* Task to complete
Below are entries; work out how many of their lines include the string "Auto", and reply with the number only.

* Records supplied
+ + + + +

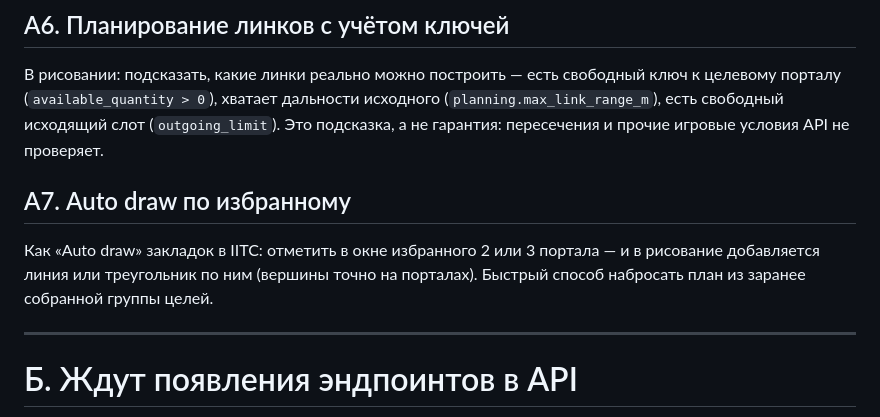
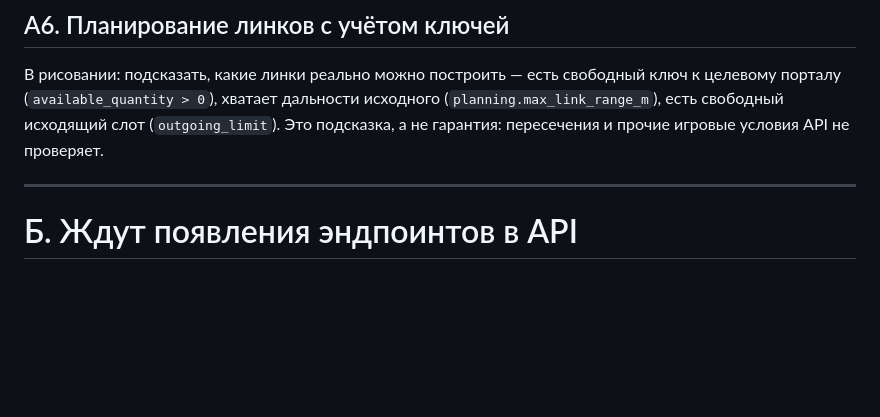
Before and after one commit to pr0head/nitc, a Markdown page: docs/future-ideas.md, the part around the change. Drawn GitHub-style; blank space fills up the shorter version.

```diff
--- a/docs/future-ideas.md
+++ b/docs/future-ideas.md
@@ -31,11 +31,6 @@
 Это подсказка, а не гарантия: пересечения и прочие игровые условия API не
 проверяет.
 
-## А7. Auto draw по избранному
-Как «Auto draw» закладок в IITC: отметить в окне избранного 2 или 3 портала —
-и в рисование добавляется линия или треугольник по ним (вершины точно на
-порталах). Быстрый способ набросать план из заранее собранной группы целей.
-
 ---
 
 # Б. Ждут появления эндпоинтов в API
```
Also changed, not shown: README.md (+2 -1 lines).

+ + + + +

* Answer to this exercise
2